He conceded that the pace is sometimes frustrating. Violent crime investigations, for instance, are of less priority with the FBI than combating terrorism, Thomas said.
The bottom line, he said, is that the FBI needs more resources.
Cathleen Thomas graduated from the Naval Academy in 1981 in just the second class with women to graduate.
She had to hide her sexual orientation, Bill Thomas said. At the time, gays were not permitted in the Navy.
By 1986, she had left the service and was working as a stockbroker in Virginia Beach.
She and Dowski last were seen on Thursday night, Oct. 9, 1986, when they went out to get something to eat. The car was not found until that Sunday, 2½ days later.
In August, standing near the spot where Cathleen’s car was found, Thomas said, “I’ve never been here at night. I’m told that it’s extremely dark, there are no streetlights. So I get the idea if you were a young person and wanted to be alone, this might be a great place to go.”
Authorities believe they were killed outside the car and then placed back inside.

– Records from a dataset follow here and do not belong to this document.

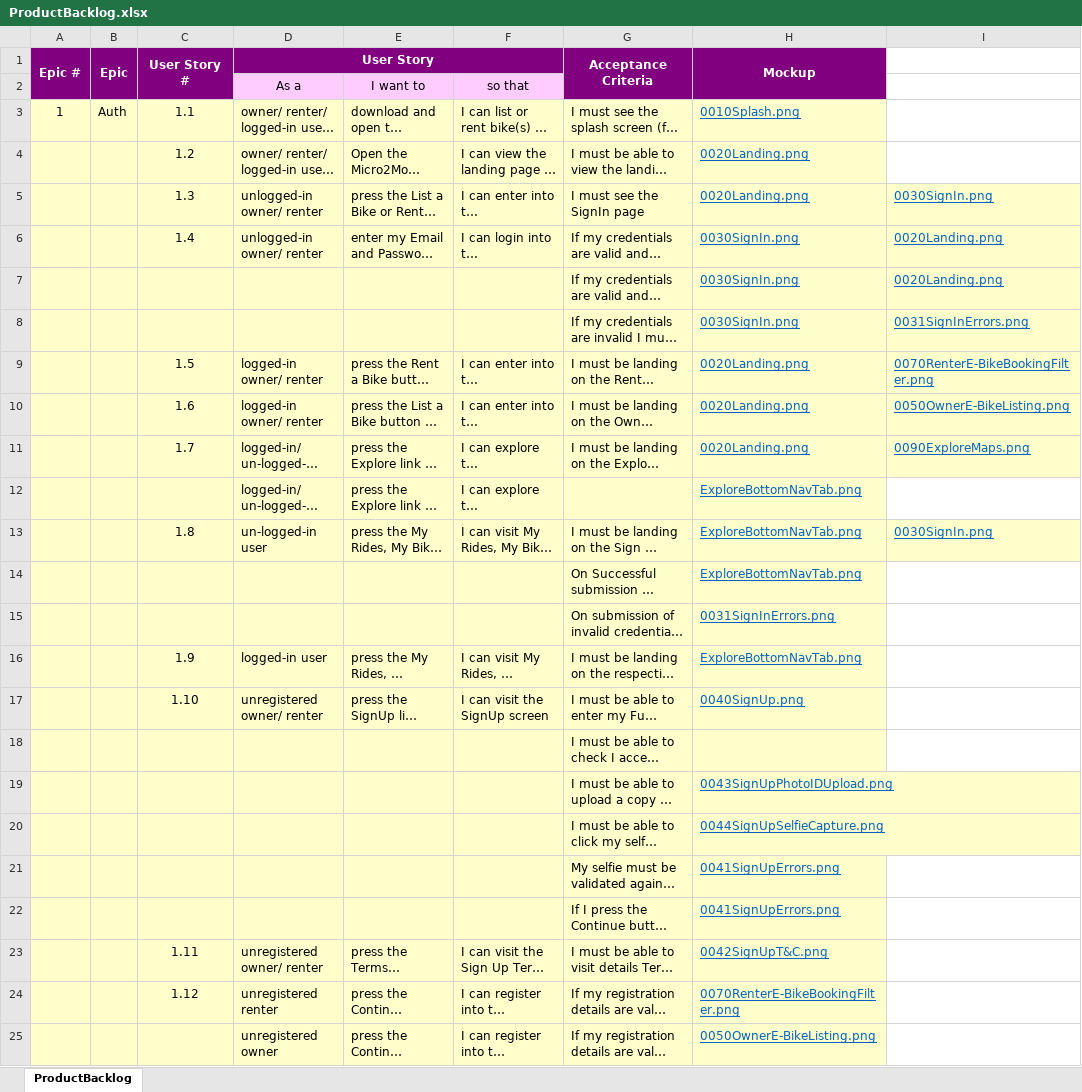
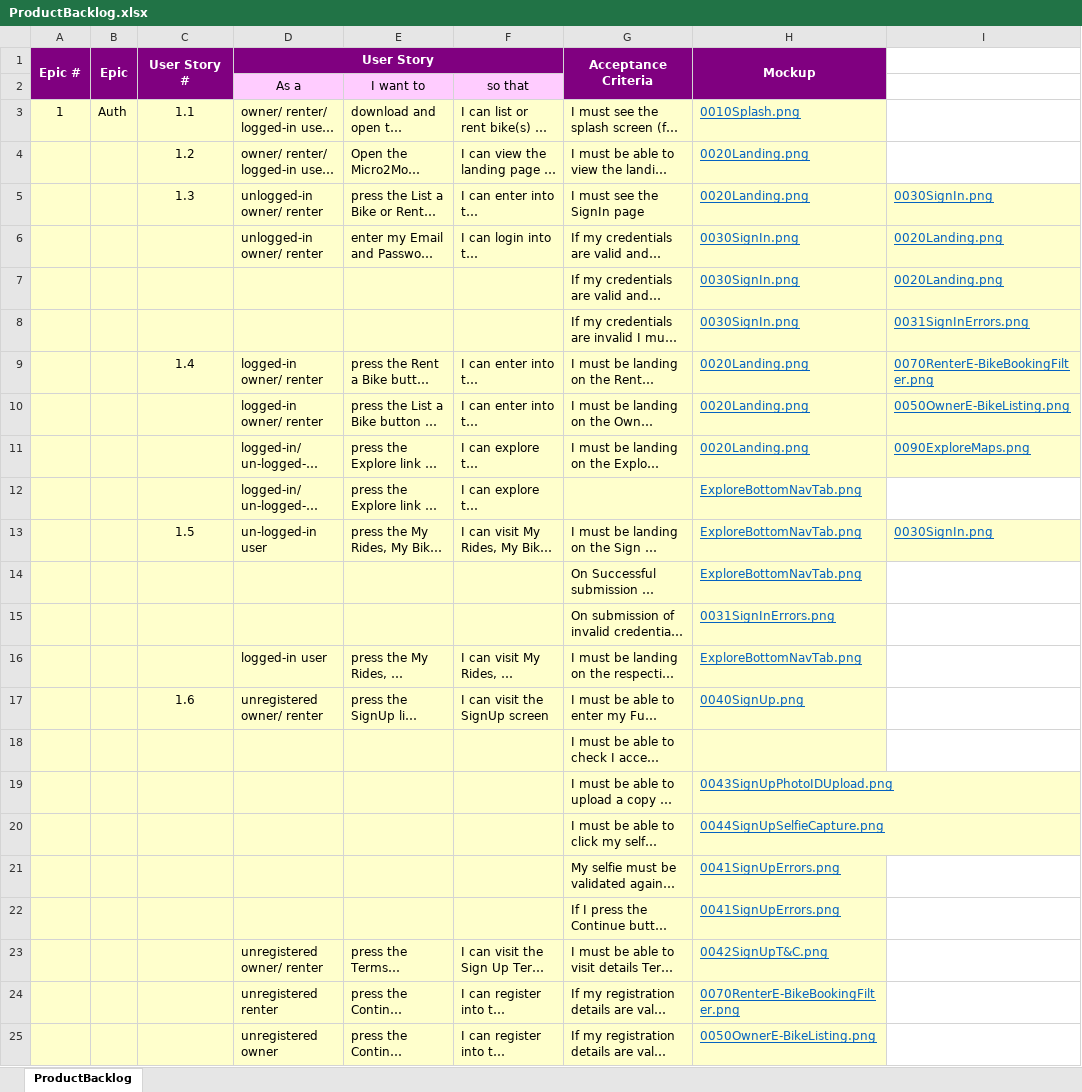
Before and after one commit to anodiamadmin/Micro2Move, an Excel workbook: BusinessAnalysis/ProductBacklog.xlsx, sheet ProductBacklog, drawn as a sheet; only a part is shown; long unchanged cells end in …; values as stored, in another font and other column widths than the file's, no borders; the diff names each change by its address in the sheet, - before the commit and + after, or states it on an @@ line.

```diff
--- a/BusinessAnalysis/ProductBacklog.xlsx (sheet ProductBacklog)
+++ b/BusinessAnalysis/ProductBacklog.xlsx (sheet ProductBacklog)
-C6 (User Story #): 1.4
+C6 (User Story #): (empty)
-C9 (User Story #): 1.5
+C9 (User Story #): 1.4
-C10 (User Story #): 1.6
+C10 (User Story #): (empty)
-C11 (User Story #): 1.7
+C11 (User Story #): (empty)
-C13 (User Story #): 1.8
+C13 (User Story #): 1.5
-C16 (User Story #): 1.9
+C16 (User Story #): (empty)
-C17 (User Story #): 1.10
+C17 (User Story #): 1.6
-C23 (User Story #): 1.11
+C23 (User Story #): (empty)
-C24 (User Story #): 1.12
+C24 (User Story #): (empty)
```
Also changed, not shown: BusinessAnalysis/01SprintPlanJanuary2026.xlsx.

Thomas was in the small hatchback area, and Dowski in the rear seat. There were indications the women had been tied up.
In addition to cut throats, the two also had been strangled, and diesel fuel or kerosene had been poured on their bodies, apparently in an attempt to set the car on fire.
Thomas said, “The not knowing is really troubling. We’d like to know what happened and why. I’m not saying I’m going to be satisfied with the explanation when the family gets it, but we’d still like to know what happened that night and the why.”
Asked if he would like to see justice meted out for the killer or killers, Thomas said, “I reserve the right to change my mind if we ever had someone to focus our attention on, but that doesn’t resonate with me now.
“People have asked me about closure, and I don’t think there is such a thing because you’ve still lost your loved one — whether they’ve died from natural causes or they’ve died in this terrible way,” he said.
“I think you kind of incorporate it into your life a little bit,” Thomas said. Nevertheless, “I believe in my heart of hearts this case can be solved.”